═══ Listed entries

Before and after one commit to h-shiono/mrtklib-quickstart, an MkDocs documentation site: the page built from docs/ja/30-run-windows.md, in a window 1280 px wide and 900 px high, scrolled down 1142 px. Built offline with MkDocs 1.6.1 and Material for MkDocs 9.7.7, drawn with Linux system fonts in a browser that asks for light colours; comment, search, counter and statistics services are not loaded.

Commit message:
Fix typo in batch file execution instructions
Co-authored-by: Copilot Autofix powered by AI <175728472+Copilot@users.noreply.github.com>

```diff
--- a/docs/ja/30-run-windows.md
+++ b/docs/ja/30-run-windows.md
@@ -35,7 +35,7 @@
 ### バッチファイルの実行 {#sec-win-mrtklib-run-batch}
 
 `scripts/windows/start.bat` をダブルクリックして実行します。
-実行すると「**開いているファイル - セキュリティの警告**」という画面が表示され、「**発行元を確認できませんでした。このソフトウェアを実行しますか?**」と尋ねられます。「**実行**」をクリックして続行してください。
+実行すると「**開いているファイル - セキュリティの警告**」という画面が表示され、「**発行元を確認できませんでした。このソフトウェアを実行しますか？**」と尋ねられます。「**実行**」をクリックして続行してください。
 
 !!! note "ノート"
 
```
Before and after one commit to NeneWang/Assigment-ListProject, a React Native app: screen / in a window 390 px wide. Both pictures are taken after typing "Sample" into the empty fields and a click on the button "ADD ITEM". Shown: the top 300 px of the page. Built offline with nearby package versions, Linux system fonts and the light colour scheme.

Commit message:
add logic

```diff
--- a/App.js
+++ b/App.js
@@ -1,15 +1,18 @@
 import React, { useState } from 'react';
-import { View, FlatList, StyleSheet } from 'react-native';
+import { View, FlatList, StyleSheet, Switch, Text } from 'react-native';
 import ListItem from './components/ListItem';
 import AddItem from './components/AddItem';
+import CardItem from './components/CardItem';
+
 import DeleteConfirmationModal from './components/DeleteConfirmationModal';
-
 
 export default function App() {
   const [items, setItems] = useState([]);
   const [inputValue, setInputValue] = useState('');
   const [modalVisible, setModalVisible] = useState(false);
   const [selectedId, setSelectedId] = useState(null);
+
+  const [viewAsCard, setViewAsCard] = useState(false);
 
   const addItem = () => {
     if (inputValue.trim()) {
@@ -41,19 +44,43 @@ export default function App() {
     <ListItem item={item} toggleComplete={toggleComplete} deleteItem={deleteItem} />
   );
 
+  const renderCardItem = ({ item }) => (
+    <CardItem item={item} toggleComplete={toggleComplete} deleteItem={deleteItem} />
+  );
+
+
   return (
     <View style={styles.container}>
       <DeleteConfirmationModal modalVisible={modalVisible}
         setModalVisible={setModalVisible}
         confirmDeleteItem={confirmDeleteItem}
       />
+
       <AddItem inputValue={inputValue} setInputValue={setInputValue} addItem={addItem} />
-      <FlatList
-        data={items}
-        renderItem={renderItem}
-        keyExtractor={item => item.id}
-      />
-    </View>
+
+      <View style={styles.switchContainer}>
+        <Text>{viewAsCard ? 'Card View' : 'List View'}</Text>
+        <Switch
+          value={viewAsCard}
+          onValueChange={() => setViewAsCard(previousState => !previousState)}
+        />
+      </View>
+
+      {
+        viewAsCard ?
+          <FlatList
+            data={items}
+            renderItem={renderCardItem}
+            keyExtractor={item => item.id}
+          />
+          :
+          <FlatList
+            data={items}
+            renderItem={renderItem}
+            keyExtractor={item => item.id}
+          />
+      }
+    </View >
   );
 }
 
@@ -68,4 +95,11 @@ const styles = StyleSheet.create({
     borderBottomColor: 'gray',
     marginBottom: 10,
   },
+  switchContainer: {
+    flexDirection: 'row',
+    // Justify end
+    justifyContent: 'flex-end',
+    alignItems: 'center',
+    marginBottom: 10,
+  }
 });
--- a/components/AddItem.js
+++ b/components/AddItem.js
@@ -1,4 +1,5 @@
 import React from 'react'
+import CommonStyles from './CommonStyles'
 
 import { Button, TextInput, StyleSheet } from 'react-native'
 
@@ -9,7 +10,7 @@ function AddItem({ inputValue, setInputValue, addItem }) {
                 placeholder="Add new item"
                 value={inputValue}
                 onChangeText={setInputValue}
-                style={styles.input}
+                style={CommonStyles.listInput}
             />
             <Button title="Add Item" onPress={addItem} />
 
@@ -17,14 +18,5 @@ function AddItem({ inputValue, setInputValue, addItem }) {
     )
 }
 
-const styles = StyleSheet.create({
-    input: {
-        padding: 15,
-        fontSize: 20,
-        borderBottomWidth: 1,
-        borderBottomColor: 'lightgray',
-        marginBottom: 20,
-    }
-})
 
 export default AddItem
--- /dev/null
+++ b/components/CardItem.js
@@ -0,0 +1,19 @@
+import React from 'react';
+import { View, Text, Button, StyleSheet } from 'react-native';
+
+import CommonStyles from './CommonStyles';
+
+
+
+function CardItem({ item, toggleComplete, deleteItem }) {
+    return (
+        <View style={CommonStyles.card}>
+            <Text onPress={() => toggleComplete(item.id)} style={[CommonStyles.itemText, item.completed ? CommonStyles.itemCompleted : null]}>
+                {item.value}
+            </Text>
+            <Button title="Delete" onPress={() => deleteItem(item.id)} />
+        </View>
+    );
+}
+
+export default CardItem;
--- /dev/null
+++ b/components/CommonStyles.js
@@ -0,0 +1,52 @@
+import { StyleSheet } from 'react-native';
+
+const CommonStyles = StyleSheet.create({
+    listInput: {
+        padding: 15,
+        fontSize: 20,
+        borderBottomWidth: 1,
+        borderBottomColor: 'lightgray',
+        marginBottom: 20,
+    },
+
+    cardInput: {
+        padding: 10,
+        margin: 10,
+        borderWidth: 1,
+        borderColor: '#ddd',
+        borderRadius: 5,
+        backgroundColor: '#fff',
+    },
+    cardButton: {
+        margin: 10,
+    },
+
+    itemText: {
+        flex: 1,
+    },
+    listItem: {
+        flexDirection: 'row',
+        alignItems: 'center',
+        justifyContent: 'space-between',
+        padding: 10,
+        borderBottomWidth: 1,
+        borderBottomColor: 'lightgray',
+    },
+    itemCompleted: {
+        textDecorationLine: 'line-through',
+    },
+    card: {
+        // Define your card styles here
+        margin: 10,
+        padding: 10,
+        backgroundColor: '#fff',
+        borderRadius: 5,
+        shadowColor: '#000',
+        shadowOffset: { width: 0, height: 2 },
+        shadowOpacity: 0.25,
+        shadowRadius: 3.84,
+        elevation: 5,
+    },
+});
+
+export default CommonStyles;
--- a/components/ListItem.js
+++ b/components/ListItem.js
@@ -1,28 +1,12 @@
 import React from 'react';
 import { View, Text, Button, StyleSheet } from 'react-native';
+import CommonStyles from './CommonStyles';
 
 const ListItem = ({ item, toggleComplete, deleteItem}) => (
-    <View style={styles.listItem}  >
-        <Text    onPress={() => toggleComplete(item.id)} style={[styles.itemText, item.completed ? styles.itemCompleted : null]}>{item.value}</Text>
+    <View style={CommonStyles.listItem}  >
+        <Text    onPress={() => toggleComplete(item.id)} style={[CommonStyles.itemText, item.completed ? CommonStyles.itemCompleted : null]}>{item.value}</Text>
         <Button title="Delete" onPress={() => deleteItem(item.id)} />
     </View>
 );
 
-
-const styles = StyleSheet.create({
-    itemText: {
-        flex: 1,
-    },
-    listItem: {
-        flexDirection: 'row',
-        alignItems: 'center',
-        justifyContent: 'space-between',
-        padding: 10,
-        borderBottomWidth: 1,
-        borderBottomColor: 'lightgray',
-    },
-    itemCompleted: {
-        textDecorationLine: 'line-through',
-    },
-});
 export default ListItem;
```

══════

» Work required
The answer must be an exact copy of every entry.

» Task result
Before and after one commit to h-shiono/mrtklib-quickstart, an MkDocs documentation site: the page built from docs/ja/30-run-windows.md, in a window 1280 px wide and 900 px high, scrolled down 1142 px. Built offline with MkDocs 1.6.1 and Material for MkDocs 9.7.7, drawn with Linux system fonts in a browser that asks for light colours; comment, search, counter and statistics services are not loaded.

Commit message:
Fix typo in batch file execution instructions
Co-authored-by: Copilot Autofix powered by AI <175728472+Copilot@users.noreply.github.com>

```diff
--- a/docs/ja/30-run-windows.md
+++ b/docs/ja/30-run-windows.md
@@ -35,7 +35,7 @@
 ### バッチファイルの実行 {#sec-win-mrtklib-run-batch}
 
 `scripts/windows/start.bat` をダブルクリックして実行します。
-実行すると「**開いているファイル - セキュリティの警告**」という画面が表示され、「**発行元を確認できませんでした。このソフトウェアを実行しますか?**」と尋ねられます。「**実行**」をクリックして続行してください。
+実行すると「**開いているファイル - セキュリティの警告**」という画面が表示され、「**発行元を確認できませんでした。このソフトウェアを実行しますか？**」と尋ねられます。「**実行**」をクリックして続行してください。
 
 !!! note "ノート"
 
```
Before and after one commit to NeneWang/Assigment-ListProject, a React Native app: screen / in a window 390 px wide. Both pictures are taken after typing "Sample" into the empty fields and a click on the button "ADD ITEM". Shown: the top 300 px of the page. Built offline with nearby package versions, Linux system fonts and the light colour scheme.

Commit message:
add logic

```diff
--- a/App.js
+++ b/App.js
@@ -1,15 +1,18 @@
 import React, { useState } from 'react';
-import { View, FlatList, StyleSheet } from 'react-native';
+import { View, FlatList, StyleSheet, Switch, Text } from 'react-native';
 import ListItem from './components/ListItem';
 import AddItem from './components/AddItem';
+import CardItem from './components/CardItem';
+
 import DeleteConfirmationModal from './components/DeleteConfirmationModal';
-
 
 export default function App() {
   const [items, setItems] = useState([]);
   const [inputValue, setInputValue] = useState('');
   const [modalVisible, setModalVisible] = useState(false);
   const [selectedId, setSelectedId] = useState(null);
+
+  const [viewAsCard, setViewAsCard] = useState(false);
 
   const addItem = () => {
     if (inputValue.trim()) {
@@ -41,19 +44,43 @@ export default function App() {
     <ListItem item={item} toggleComplete={toggleComplete} deleteItem={deleteItem} />
   );
 
+  const renderCardItem = ({ item }) => (
+    <CardItem item={item} toggleComplete={toggleComplete} deleteItem={deleteItem} />
+  );
+
+
   return (
     <View style={styles.container}>
       <DeleteConfirmationModal modalVisible={modalVisible}
         setModalVisible={setModalVisible}
         confirmDeleteItem={confirmDeleteItem}
       />
+
       <AddItem inputValue={inputValue} setInputValue={setInputValue} addItem={addItem} />
-      <FlatList
-        data={items}
-        renderItem={renderItem}
-        keyExtractor={item => item.id}
-      />
-    </View>
+
+      <View style={styles.switchContainer}>
+        <Text>{viewAsCard ? 'Card View' : 'List View'}</Text>
+        <Switch
+          value={viewAsCard}
+          onValueChange={() => setViewAsCard(previousState => !previousState)}
+        />
+      </View>
+
+      {
+        viewAsCard ?
+          <FlatList
+            data={items}
+            renderItem={renderCardItem}
+            keyExtractor={item => item.id}
+          />
+          :
+          <FlatList
+            data={items}
+            renderItem={renderItem}
+            keyExtractor={item => item.id}
+          />
+      }
+    </View >
   );
 }
 
@@ -68,4 +95,11 @@ const styles = StyleSheet.create({
     borderBottomColor: 'gray',
     marginBottom: 10,
   },
+  switchContainer: {
+    flexDirection: 'row',
+    // Justify end
+    justifyContent: 'flex-end',
+    alignItems: 'center',
+    marginBottom: 10,
+  }
 });
--- a/components/AddItem.js
+++ b/components/AddItem.js
@@ -1,4 +1,5 @@
 import React from 'react'
+import CommonStyles from './CommonStyles'
 
 import { Button, TextInput, StyleSheet } from 'react-native'
 
@@ -9,7 +10,7 @@ function AddItem({ inputValue, setInputValue, addItem }) {
                 placeholder="Add new item"
                 value={inputValue}
                 onChangeText={setInputValue}
-                style={styles.input}
+                style={CommonStyles.listInput}
             />
             <Button title="Add Item" onPress={addItem} />
 
@@ -17,14 +18,5 @@ function AddItem({ inputValue, setInputValue, addItem }) {
     )
 }
 
-const styles = StyleSheet.create({
-    input: {
-        padding: 15,
-        fontSize: 20,
-        borderBottomWidth: 1,
-        borderBottomColor: 'lightgray',
-        marginBottom: 20,
-    }
-})
 
 export default AddItem
--- /dev/null
+++ b/components/CardItem.js
@@ -0,0 +1,19 @@
+import React from 'react';
+import { View, Text, Button, StyleSheet } from 'react-native';
+
+import CommonStyles from './CommonStyles';
+
+
+
+function CardItem({ item, toggleComplete, deleteItem }) {
+    return (
+        <View style={CommonStyles.card}>
+            <Text onPress={() => toggleComplete(item.id)} style={[CommonStyles.itemText, item.completed ? CommonStyles.itemCompleted : null]}>
+                {item.value}
+            </Text>
+            <Button title="Delete" onPress={() => deleteItem(item.id)} />
+        </View>
+    );
+}
+
+export default CardItem;
--- /dev/null
+++ b/components/CommonStyles.js
@@ -0,0 +1,52 @@
+import { StyleSheet } from 'react-native';
+
+const CommonStyles = StyleSheet.create({
+    listInput: {
+        padding: 15,
+        fontSize: 20,
+        borderBottomWidth: 1,
+        borderBottomColor: 'lightgray',
+        marginBottom: 20,
+    },
+
+    cardInput: {
+        padding: 10,
+        margin: 10,
+        borderWidth: 1,
+        borderColor: '#ddd',
+        borderRadius: 5,
+        backgroundColor: '#fff',
+    },
+    cardButton: {
+        margin: 10,
+    },
+
+    itemText: {
+        flex: 1,
+    },
+    listItem: {
+        flexDirection: 'row',
+        alignItems: 'center',
+        justifyContent: 'space-between',
+        padding: 10,
+        borderBottomWidth: 1,
+        borderBottomColor: 'lightgray',
+    },
+    itemCompleted: {
+        textDecorationLine: 'line-through',
+    },
+    card: {
+        // Define your card styles here
+        margin: 10,
+        padding: 10,
+        backgroundColor: '#fff',
+        borderRadius: 5,
+        shadowColor: '#000',
+        shadowOffset: { width: 0, height: 2 },
+        shadowOpacity: 0.25,
+        shadowRadius: 3.84,
+        elevation: 5,
+    },
+});
+
+export default CommonStyles;
--- a/components/ListItem.js
+++ b/components/ListItem.js
@@ -1,28 +1,12 @@
 import React from 'react';
 import { View, Text, Button, StyleSheet } from 'react-native';
+import CommonStyles from './CommonStyles';
 
 const ListItem = ({ item, toggleComplete, deleteItem}) => (
-    <View style={styles.listItem}  >
-        <Text    onPress={() => toggleComplete(item.id)} style={[styles.itemText, item.completed ? styles.itemCompleted : null]}>{item.value}</Text>
+    <View style={CommonStyles.listItem}  >
+        <Text    onPress={() => toggleComplete(item.id)} style={[CommonStyles.itemText, item.completed ? CommonStyles.itemCompleted : null]}>{item.value}</Text>
         <Button title="Delete" onPress={() => deleteItem(item.id)} />
     </View>
 );
 
-
-const styles = StyleSheet.create({
-    itemText: {
-        flex: 1,
-    },
-    listItem: {
-        flexDirection: 'row',
-        alignItems: 'center',
-        justifyContent: 'space-between',
-        padding: 10,
-        borderBottomWidth: 1,
-        borderBottomColor: 'lightgray',
-    },
-    itemCompleted: {
-        textDecorationLine: 'line-through',
-    },
-});
 export default ListItem;
```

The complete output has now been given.